* PROBLEM DETAILS *
Skip all pictures. Write out the data below from its first line through the line that contains "the year. On".

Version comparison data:
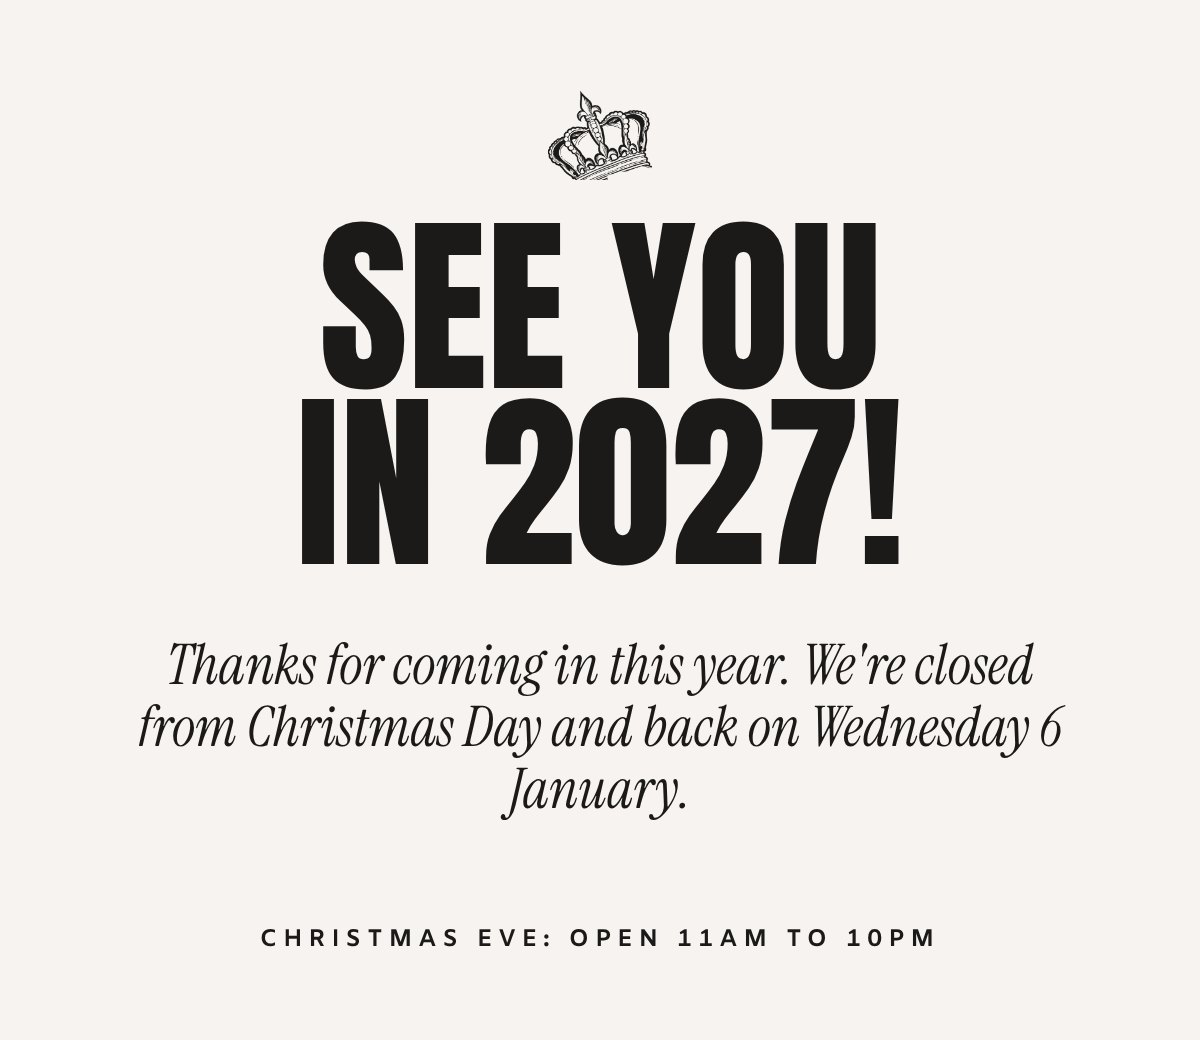
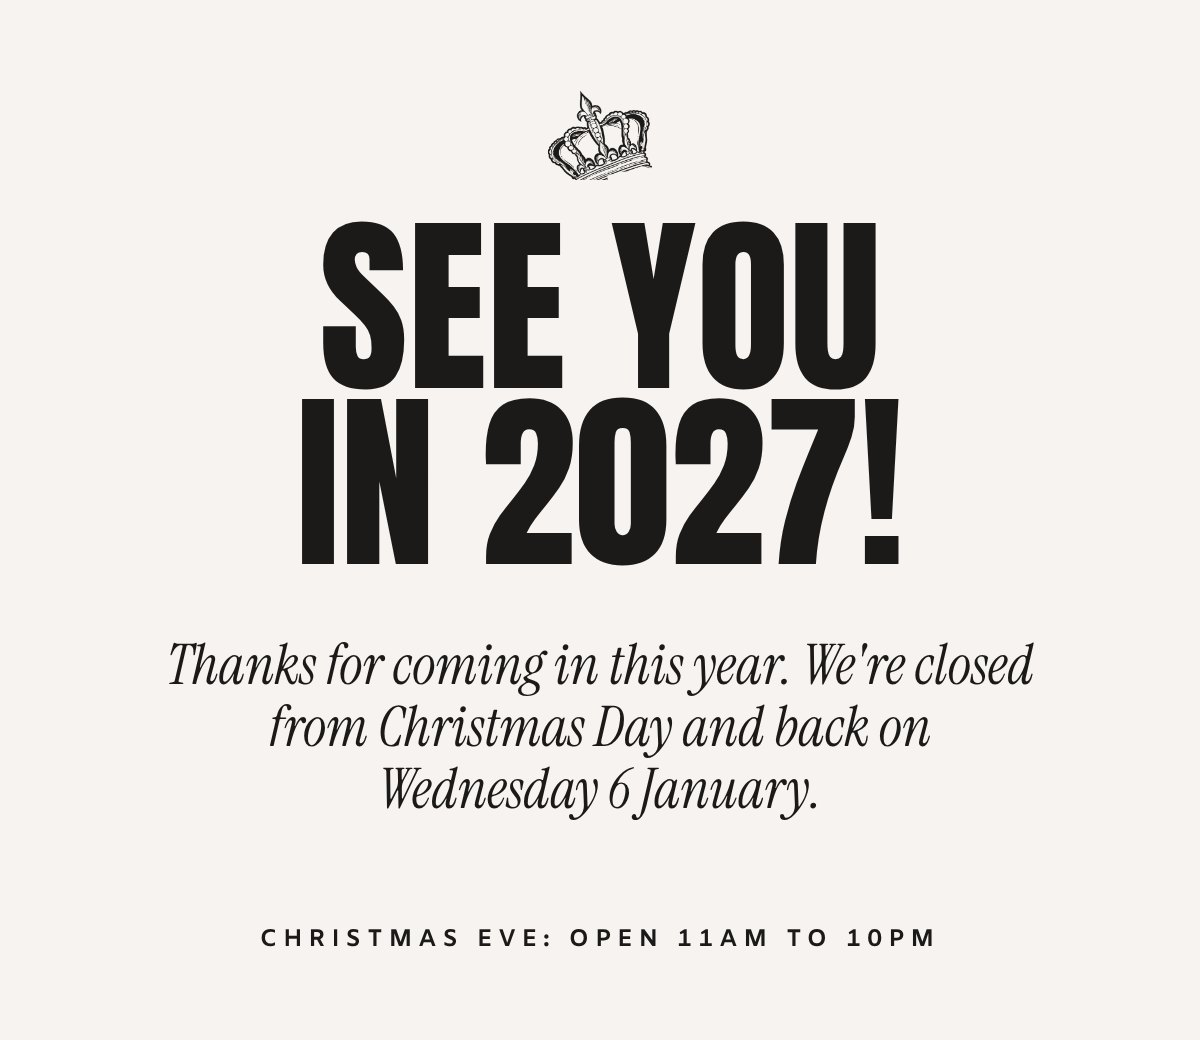
Lizzie last gifts: keep reopening date on one line, cut repeated copy
Claude-Session: https://claude.ai/code/session_01JNj2JeQGYZLpLPwVj3fL53

Changed region(s): [[0.1233, 0.6769, 0.8942, 0.8]]

diff --git a/last-drop-elizabethan/plan/e-lastgift.html b/last-drop-elizabethan/plan/e-lastgift.html
@@ -20,6 +20,6 @@ img{display:block;width:600px;max-width:100%;height:auto}
 <a href="https://giftcards.nowbookit.com/cards/card-selection?accountid=58cf4dc2-efec-44b6-9343-872a46e872fb&venueid=7196&theme=light&accent=00%2C00%2C00"><img src="img/lizzie-gifts-goodstuff-v5.jpg" alt="What a gift card gets them: $25 garlic bread and chippies, $50 a dirty burger and sticky date pudding, $100 two parmis and two sticky date puddings, $150 giant yorkies for four plus two Eton messes."></a>
 <div class="b ink" style="padding-top:0"><a href="https://giftcards.nowbookit.com/cards/card-selection?accountid=58cf4dc2-efec-44b6-9343-872a46e872fb&venueid=7196&theme=light&accent=00%2C00%2C00">Buy a gift card</a></div>
 <img src="img/lizzie-lastgift-2027.jpg" alt="See you in 2027! Thanks for coming in this year. We're closed from Christmas Day and back on Wednesday 6 January. Christmas Eve: open 11am to 10pm.">
-<div class="t" style="padding-top:0"><p>This is our last email for the year. On Christmas Eve we're open from 11am to 10pm, and the kitchen's on from 12 to 2:30 and 5:30 to 8:30. Then we take a break and we're back on Wednesday 6 January.</p><p>Sarah and the Lizzie crew</p><p class="small">Planning a birthday or a work do for early next year? <a href="mailto:info@lastdropelizabethan.com?subject=Function%20enquiry%20%28from%20your%20email%29&body=Hi%20Lizzie%20team%2C%0A%0AWe%27re%20planning%20a%20function.%0A%0AOccasion%3A%0ADate%3A%0ANumber%20of%20guests%3A%0ASpace%20we%27d%20like%20%28if%20you%20know%29%3A%0AName%20and%20phone%3A%0A%0AThanks%21">Email me</a> and we can start planning.</p></div>
+<div class="t" style="padding-top:0"><p>This is our last email for the year. If you're coming in on Christmas Eve, the kitchen's on from 12 to 2:30 and 5:30 to 8:30.</p><p>Sarah and the Lizzie crew</p><p class="small">Planning a birthday or a work do for early next year? <a href="mailto:info@lastdropelizabethan.com?subject=Function%20enquiry%20%28from%20your%20email%29&body=Hi%20Lizzie%20team%2C%0A%0AWe%27re%20planning%20a%20function.%0A%0AOccasion%3A%0ADate%3A%0ANumber%20of%20guests%3A%0ASpace%20we%27d%20like%20%28if%20you%20know%29%3A%0AName%20and%20phone%3A%0A%0AThanks%21">Email me</a> and we can start planning.</p></div>
 <div style="height:14px"></div>
 <img src="img/lizzie-welcome-signoff.jpg" alt="A pure beer for a wicked world. Last Drop Elizabethan, since 1992."><div class="f">You're getting this because you signed up with Last Drop Elizabethan, or said yes to hearing from us when you booked or ordered.<br>Last Drop Elizabethan · 25 Canns Road, Bedfordale WA 6112<br><u>Unsubscribe</u></div></div></body></html>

* ANSWER SPACE *
Lizzie last gifts: keep reopening date on one line, cut repeated copy
Claude-Session: https://claude.ai/code/session_01JNj2JeQGYZLpLPwVj3fL53

Changed region(s): [[0.1233, 0.6769, 0.8942, 0.8]]

diff --git a/last-drop-elizabethan/plan/e-lastgift.html b/last-drop-elizabethan/plan/e-lastgift.html
@@ -20,6 +20,6 @@ img{display:block;width:600px;max-width:100%;height:auto}
 <a href="https://giftcards.nowbookit.com/cards/card-selection?accountid=58cf4dc2-efec-44b6-9343-872a46e872fb&venueid=7196&theme=light&accent=00%2C00%2C00"><img src="img/lizzie-gifts-goodstuff-v5.jpg" alt="What a gift card gets them: $25 garlic bread and chippies, $50 a dirty burger and sticky date pudding, $100 two parmis and two sticky date puddings, $150 giant yorkies for four plus two Eton messes."></a>
 <div class="b ink" style="padding-top:0"><a href="https://giftcards.nowbookit.com/cards/card-selection?accountid=58cf4dc2-efec-44b6-9343-872a46e872fb&venueid=7196&theme=light&accent=00%2C00%2C00">Buy a gift card</a></div>
 <img src="img/lizzie-lastgift-2027.jpg" alt="See you in 2027! Thanks for coming in this year. We're closed from Christmas Day and back on Wednesday 6 January. Christmas Eve: open 11am to 10pm.">
-<div class="t" style="padding-top:0"><p>This is our last email for the year. On Christmas Eve we're open from 11am to 10pm, and the kitchen's on from 12 to 2:30 and 5:30 to 8:30. Then we take a break and we're back on Wednesday 6 January.</p><p>Sarah and the Lizzie crew</p><p class="small">Planning a birthday or a work do for early next year? <a href="mailto:info@lastdropelizabethan.com?subject=Function%20enquiry%20%28from%20your%20email%29&body=Hi%20Lizzie%20team%2C%0A%0AWe%27re%20planning%20a%20function.%0A%0AOccasion%3A%0ADate%3A%0ANumber%20of%20guests%3A%0ASpace%20we%27d%20like%20%28if%20you%20know%29%3A%0AName%20and%20phone%3A%0A%0AThanks%21">Email me</a> and we can start planning.</p></div>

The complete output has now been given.